CEE will initially conduct a review of existing research regarding dual-use systems and consult with experts, including UMass agricultural extension staff, in order to prepare information and "best practices" for applicable farm activities in the state, including production of vegetables, fruit, hay, livestock, and horticulture. We will develop research instruments that allow farmers to establish farm plans and production estimates based on shading analysis of the dual-use array, and to report on their actual annual production and farm plan revisions for each subsequent year.
Hypothetical bias is a major problem in the economic valuation of ecosystem services. Because of this bias, the estimated value of ecosystem services may often be in error. The purpose of this research is to devise and test an improved method for the elimination of hypothetical bias.
Classical biological control provides a sustainable, green method of controlling invasive pests permanently. The number of such pests increases yearly with each new invasion. The separate objectives in this project address a series of such invaders.

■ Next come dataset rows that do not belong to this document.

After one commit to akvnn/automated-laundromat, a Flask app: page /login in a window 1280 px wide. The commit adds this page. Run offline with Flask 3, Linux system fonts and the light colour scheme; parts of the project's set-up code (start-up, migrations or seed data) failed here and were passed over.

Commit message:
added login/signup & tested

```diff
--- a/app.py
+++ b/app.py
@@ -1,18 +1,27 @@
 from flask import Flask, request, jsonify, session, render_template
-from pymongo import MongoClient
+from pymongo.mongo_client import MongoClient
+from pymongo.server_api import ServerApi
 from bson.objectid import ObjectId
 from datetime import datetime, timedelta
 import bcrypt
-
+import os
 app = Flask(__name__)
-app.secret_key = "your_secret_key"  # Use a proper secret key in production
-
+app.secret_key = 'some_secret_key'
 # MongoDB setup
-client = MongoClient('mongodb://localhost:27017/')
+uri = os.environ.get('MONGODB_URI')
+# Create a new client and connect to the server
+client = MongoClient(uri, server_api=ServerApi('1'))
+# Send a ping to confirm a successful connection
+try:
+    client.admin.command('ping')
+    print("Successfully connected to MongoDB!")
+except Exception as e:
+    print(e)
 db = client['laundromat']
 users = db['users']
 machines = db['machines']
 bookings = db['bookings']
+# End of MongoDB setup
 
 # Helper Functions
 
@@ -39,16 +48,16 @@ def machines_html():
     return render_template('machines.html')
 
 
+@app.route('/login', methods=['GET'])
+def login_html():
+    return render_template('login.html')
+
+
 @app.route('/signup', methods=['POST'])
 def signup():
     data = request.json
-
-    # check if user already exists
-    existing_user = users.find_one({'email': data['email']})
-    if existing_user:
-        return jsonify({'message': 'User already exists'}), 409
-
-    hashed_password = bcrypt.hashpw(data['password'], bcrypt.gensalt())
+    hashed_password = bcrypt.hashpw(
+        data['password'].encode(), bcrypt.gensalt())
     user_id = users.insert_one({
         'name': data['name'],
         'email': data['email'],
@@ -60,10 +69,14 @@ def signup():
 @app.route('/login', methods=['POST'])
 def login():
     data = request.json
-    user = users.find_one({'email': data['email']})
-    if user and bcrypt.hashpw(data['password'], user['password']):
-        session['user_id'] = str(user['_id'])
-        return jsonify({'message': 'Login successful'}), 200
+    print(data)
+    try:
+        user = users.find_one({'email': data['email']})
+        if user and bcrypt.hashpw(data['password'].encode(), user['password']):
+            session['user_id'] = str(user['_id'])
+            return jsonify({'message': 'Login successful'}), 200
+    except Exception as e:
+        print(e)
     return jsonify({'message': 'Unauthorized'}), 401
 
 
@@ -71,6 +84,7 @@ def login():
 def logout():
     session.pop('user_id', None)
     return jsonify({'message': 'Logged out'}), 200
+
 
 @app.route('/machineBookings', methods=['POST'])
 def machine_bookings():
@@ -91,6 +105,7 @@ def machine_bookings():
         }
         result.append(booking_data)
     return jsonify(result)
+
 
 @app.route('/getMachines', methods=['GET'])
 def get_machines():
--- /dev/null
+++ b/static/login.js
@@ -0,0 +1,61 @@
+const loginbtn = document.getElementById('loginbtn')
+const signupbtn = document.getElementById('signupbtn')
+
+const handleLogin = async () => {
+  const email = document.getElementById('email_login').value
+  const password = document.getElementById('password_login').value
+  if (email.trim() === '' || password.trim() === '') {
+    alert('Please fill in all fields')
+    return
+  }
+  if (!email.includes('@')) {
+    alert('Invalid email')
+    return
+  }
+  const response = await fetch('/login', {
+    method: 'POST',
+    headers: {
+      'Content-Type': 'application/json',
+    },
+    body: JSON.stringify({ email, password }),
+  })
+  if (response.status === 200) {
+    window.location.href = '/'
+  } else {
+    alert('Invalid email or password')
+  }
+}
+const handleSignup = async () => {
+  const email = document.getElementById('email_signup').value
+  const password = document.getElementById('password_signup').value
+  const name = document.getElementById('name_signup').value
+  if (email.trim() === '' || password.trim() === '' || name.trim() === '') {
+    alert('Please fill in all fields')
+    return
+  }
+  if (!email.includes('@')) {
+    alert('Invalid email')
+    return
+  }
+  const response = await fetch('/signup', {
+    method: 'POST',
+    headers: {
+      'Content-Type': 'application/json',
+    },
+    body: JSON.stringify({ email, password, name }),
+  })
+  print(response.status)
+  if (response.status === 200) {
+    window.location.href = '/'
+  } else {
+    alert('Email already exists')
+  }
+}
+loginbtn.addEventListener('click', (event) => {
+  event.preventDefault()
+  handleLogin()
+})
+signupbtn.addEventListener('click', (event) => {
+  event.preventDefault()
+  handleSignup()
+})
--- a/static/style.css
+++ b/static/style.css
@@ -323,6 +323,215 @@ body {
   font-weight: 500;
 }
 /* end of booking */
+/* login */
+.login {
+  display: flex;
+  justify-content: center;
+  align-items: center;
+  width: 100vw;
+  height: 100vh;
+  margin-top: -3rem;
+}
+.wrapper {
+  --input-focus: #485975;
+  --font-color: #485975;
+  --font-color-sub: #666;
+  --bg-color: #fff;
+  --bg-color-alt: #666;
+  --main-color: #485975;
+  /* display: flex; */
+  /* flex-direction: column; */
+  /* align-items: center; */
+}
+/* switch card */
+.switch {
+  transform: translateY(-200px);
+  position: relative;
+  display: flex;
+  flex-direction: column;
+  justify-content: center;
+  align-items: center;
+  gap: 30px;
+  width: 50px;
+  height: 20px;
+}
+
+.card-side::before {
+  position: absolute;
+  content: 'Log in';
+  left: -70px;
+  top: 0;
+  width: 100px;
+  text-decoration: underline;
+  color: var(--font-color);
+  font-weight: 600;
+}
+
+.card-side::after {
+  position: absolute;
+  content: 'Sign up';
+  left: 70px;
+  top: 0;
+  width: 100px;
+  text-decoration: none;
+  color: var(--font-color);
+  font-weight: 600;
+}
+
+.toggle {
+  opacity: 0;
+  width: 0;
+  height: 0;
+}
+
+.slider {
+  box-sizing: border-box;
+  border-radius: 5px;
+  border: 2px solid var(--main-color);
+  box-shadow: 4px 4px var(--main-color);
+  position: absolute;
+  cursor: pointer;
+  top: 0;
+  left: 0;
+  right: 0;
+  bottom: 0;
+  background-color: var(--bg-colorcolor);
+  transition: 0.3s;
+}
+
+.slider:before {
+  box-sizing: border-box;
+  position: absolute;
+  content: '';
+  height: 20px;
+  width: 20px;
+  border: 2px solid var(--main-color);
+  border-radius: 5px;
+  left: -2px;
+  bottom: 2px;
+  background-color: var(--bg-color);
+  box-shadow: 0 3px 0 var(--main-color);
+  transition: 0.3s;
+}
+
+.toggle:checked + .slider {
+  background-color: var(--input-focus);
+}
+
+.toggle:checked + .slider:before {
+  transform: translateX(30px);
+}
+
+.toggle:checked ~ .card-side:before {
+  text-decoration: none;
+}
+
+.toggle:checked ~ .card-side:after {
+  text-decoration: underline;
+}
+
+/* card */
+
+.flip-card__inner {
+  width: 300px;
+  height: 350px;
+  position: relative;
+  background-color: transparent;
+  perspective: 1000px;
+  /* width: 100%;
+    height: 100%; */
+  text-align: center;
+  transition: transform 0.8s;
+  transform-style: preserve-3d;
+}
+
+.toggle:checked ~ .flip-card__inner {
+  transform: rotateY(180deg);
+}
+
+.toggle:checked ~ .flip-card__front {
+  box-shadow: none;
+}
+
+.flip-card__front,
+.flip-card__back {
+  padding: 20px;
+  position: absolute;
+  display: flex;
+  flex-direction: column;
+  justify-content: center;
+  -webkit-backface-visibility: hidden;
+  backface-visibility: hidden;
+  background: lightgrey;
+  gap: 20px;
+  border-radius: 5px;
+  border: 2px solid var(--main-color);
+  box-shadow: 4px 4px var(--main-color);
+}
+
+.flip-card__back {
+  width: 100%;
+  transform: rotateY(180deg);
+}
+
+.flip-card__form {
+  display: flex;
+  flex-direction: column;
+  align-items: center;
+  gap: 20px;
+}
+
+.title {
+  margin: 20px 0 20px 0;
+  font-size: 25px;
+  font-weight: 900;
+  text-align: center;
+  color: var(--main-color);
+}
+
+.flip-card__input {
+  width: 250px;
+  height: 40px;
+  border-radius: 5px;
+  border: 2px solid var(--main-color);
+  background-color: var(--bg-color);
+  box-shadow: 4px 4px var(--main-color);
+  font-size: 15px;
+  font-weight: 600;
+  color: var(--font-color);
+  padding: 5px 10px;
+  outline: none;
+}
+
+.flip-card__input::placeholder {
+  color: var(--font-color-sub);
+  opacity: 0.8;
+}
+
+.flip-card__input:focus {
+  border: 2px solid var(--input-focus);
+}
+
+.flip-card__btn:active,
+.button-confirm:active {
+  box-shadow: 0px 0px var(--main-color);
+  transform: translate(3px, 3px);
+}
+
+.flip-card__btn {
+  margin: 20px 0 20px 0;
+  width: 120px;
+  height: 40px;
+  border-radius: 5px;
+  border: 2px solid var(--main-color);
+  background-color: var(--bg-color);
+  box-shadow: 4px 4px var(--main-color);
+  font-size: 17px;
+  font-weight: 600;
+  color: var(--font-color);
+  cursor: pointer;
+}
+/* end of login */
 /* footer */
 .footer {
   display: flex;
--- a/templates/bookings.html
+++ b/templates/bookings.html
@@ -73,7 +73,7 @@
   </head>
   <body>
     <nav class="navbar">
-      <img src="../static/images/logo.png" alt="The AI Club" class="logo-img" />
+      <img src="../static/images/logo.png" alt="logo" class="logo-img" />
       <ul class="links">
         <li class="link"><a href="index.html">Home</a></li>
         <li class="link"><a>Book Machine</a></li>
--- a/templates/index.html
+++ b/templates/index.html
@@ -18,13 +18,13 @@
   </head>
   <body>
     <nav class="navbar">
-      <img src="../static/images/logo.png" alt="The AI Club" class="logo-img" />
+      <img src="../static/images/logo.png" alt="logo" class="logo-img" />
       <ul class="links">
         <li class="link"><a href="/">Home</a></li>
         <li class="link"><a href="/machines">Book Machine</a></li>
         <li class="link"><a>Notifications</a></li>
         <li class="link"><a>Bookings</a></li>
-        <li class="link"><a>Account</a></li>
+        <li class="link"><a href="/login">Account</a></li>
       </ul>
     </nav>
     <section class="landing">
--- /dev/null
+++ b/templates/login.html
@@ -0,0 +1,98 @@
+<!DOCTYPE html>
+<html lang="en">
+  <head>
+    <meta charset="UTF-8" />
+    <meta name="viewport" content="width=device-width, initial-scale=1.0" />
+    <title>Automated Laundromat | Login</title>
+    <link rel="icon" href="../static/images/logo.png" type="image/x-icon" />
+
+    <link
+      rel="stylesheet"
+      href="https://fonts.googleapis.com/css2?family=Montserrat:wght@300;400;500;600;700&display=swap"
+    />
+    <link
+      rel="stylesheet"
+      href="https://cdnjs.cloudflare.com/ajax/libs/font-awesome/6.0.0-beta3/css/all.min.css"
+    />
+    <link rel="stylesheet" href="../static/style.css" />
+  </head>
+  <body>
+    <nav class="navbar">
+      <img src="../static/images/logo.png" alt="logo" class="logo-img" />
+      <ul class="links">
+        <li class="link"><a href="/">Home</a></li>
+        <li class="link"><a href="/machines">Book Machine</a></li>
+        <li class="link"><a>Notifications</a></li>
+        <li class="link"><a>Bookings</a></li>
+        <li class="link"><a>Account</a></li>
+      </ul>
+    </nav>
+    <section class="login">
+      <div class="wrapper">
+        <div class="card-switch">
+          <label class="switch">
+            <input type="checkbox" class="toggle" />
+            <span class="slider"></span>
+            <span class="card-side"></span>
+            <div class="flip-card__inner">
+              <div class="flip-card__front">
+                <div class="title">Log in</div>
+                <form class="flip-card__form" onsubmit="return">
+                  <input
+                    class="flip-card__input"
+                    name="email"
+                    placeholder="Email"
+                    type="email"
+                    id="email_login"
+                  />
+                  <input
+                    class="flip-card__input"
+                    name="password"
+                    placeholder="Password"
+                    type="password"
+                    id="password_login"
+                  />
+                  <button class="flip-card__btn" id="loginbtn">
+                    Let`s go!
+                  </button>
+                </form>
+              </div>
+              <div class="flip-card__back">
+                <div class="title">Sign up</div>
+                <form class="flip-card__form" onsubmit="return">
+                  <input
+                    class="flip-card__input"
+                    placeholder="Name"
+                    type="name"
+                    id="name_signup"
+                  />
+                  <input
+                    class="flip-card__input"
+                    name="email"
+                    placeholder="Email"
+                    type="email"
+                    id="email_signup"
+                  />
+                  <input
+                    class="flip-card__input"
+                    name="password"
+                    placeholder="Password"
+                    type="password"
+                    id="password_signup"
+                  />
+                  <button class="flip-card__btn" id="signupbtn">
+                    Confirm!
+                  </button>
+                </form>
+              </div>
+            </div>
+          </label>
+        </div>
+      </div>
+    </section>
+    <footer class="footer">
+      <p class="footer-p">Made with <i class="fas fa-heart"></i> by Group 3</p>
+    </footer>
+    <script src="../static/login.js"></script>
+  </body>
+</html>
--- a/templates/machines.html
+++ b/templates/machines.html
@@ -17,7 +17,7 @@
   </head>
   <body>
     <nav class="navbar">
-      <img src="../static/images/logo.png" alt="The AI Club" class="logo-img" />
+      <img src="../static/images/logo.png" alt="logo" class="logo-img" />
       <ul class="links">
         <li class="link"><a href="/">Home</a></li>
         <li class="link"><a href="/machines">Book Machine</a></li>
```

The intended outcome of each objective (project) is to safely and permanently lower the density of the pest and avoid the damage it causes. Outcomes will be healthier forests and other natural ecosystems and reduced pesticide use in crops.
The purpose of this research is to identify the microbial community constituents of mosquito midgut contents in order to identify new pathogens and functional gut microbes.
High levels of tungsten were recently detected in Massachusetts Military Reservation groundwater. This prompted the Environmental Protection Agency and the Department of Defense to declare the metal as an emerging contaminant. This project aims to design and synthesize the renewable biopolymer chitosan into novel nano-constructs that will efficiently remove tungsten from dilute aqueous solutions. Undergraduate students will systematically identify the sorption properties and mechanisms for an assortment of chemically and physically modified chitosans.